Fighting against green washing "plant based packaging contaminates waste streams"

The UK Government is on a mission to eradicate PLA (made from corn) from our waste stream, in favour of a recycling based solution to the plastic problem ( this argument assumes that something made from plants is a problem).

The problem with this argument is that it works on three inaccurate assumptions, which are

  1. All materials are the same.
  2. Recycling solves the plastic problem.
  3. PLA is a problem material.

plastic-waste.jfif

  1. All materials are the same

If we look at glass, glass is a brilliant material for it's usage ( drinks taste much better in a glass bottle), glass can be recycled indefinitely along with aluminium, so these are the best materials for their usage but this assumption assumes that plastics are the same as glass and aluminium.

Let's put it this way, glass and aluminium are here for ever where as plastics are temporary solutions.

 

2. Recycling solves the plastic problem

No one wants to talk about the problem with plastic recycling, it's far more politically prudent to sell it as a success story, and there is some truth to this ( Wales is now the third highest recycling nation on earth*) but this avoids talking about the real solution, why use something that needs recycling in the first place, recycling is just recycling a problem because sooner or later we need to do something with plastics when they come to the end of their useful life.

how-many-times-can-plastics-be-recycled.jpg

So when you look at the facts, it's not such a success story , recycling is just recycling a legacy problem and eventually leads to a future problem.

Which is why we just don't understand why no one wants to talk about replacing the material, so recycling is no longer needed.

 

3. PLA is a problem material

This one surprised us when we started in 2018, as how can something that comes from corn be an issue, and yet we heard this as justification for an anti PLA attitude, and it is the view of most UK officials ( a more cynical person than I, would wonder who is advising them), so we have to deal with the legacy problem, rather than just solve the problem.

Let's look at the most common argument

“plant based packaging contaminate the waste streams as they can't tell what is a PLA and what is PET” , but this is sadly not true, it's not that they can't , it's they won't .

Outside the UK they are actively using Near Infra-red machines to sort PLA from PET, so why don't we do this in the UK ?

Money and investment is the only explanation I have.

Let's look at the benefits of compostable over recycling

If we composted all of our packaging and composted it, we could eliminate peat extraction which would reduce the UK's carbon output by an incredible 880,000 tonnes of CO2 per year, now there is a pledge for a COP event.

So the anti PLA approach of the UK Government is actually worsening the UK's carbon output caused by plastic based production and disposal.

 

 

*Wales in 2018 as the fourth highest recycling nation but current figures have Wales at 3rd of 4th but these results are not confirmed yet.

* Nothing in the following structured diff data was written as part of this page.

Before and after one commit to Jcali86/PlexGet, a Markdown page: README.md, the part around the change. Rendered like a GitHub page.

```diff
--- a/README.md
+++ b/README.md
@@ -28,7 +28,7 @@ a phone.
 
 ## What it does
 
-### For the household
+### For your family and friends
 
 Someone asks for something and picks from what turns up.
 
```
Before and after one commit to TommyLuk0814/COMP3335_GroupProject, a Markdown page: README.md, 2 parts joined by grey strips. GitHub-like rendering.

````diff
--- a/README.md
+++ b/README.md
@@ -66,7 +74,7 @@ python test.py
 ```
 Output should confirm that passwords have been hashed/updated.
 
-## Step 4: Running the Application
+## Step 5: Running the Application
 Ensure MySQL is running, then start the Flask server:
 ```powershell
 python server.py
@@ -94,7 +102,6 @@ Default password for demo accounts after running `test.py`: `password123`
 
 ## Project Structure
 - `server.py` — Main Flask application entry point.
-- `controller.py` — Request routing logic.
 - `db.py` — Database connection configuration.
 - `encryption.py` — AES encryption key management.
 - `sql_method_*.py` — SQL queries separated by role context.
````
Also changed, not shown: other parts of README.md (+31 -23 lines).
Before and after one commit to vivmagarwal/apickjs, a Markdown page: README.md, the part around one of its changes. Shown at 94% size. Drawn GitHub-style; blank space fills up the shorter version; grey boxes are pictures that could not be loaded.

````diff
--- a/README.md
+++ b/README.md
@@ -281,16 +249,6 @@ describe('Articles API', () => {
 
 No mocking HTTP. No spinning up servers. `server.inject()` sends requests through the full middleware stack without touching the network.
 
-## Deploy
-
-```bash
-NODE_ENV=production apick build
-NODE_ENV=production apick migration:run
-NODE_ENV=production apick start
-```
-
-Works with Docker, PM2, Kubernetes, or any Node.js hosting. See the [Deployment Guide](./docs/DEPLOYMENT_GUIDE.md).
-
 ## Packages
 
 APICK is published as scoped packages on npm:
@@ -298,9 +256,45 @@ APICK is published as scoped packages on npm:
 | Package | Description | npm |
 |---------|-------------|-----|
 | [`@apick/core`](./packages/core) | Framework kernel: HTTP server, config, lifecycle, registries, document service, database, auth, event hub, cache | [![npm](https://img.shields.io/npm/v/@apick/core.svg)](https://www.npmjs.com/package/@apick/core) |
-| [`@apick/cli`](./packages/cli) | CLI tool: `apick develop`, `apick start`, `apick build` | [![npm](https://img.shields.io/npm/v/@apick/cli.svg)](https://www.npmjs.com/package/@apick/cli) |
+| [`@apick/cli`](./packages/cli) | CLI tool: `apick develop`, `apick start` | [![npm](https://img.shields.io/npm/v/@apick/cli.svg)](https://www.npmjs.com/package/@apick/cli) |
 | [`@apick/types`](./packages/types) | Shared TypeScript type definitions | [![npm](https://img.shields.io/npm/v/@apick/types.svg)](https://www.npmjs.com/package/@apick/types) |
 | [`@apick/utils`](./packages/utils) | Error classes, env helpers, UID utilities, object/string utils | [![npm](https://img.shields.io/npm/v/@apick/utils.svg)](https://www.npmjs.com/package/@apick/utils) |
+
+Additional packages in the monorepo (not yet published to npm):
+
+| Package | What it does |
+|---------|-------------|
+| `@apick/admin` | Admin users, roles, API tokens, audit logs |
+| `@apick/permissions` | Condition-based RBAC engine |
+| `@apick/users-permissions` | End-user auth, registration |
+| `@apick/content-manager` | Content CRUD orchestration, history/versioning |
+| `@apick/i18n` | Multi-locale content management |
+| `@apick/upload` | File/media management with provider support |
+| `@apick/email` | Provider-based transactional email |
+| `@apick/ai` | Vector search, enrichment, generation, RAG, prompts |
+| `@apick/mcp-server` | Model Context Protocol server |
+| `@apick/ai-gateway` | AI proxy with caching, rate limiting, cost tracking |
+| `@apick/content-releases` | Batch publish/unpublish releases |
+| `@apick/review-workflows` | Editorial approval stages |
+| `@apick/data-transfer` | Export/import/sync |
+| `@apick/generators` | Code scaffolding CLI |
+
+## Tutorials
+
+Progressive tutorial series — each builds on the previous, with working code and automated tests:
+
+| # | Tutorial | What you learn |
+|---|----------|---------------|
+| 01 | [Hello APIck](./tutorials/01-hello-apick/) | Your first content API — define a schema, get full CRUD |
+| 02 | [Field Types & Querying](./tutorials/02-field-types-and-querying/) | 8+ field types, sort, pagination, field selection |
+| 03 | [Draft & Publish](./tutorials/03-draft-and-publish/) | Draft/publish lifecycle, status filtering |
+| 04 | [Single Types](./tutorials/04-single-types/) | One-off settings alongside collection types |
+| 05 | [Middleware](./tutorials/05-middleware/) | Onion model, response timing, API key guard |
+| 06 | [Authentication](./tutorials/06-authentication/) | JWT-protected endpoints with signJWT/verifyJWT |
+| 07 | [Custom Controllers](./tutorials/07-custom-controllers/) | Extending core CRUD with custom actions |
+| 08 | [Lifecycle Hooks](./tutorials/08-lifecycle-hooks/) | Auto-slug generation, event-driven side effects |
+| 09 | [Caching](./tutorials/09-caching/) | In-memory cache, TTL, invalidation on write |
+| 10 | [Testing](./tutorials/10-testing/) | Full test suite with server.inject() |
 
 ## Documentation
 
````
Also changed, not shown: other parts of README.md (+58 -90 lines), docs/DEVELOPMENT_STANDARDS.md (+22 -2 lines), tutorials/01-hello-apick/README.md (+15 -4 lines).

Sources

https://www.wildlifetrusts.org/natural-solutions-climate-change/peatland

https://www.unep.org/news-and-stories/story/peatlands-store-twice-much-carbon-all-worlds-forests

https://www.wildlifetrusts.org/news/devastating-using-peat-uk-horticulture

https://www.sustainableplastics.com/news/pla-successfully-sorted-municipal-mixed-plastic-waste

https://www.researchgate.net/publication/364073818_NEAR-INFRARED_IDENTIFICATION_AND_SORTING_OF_POLYLACTIC_ACID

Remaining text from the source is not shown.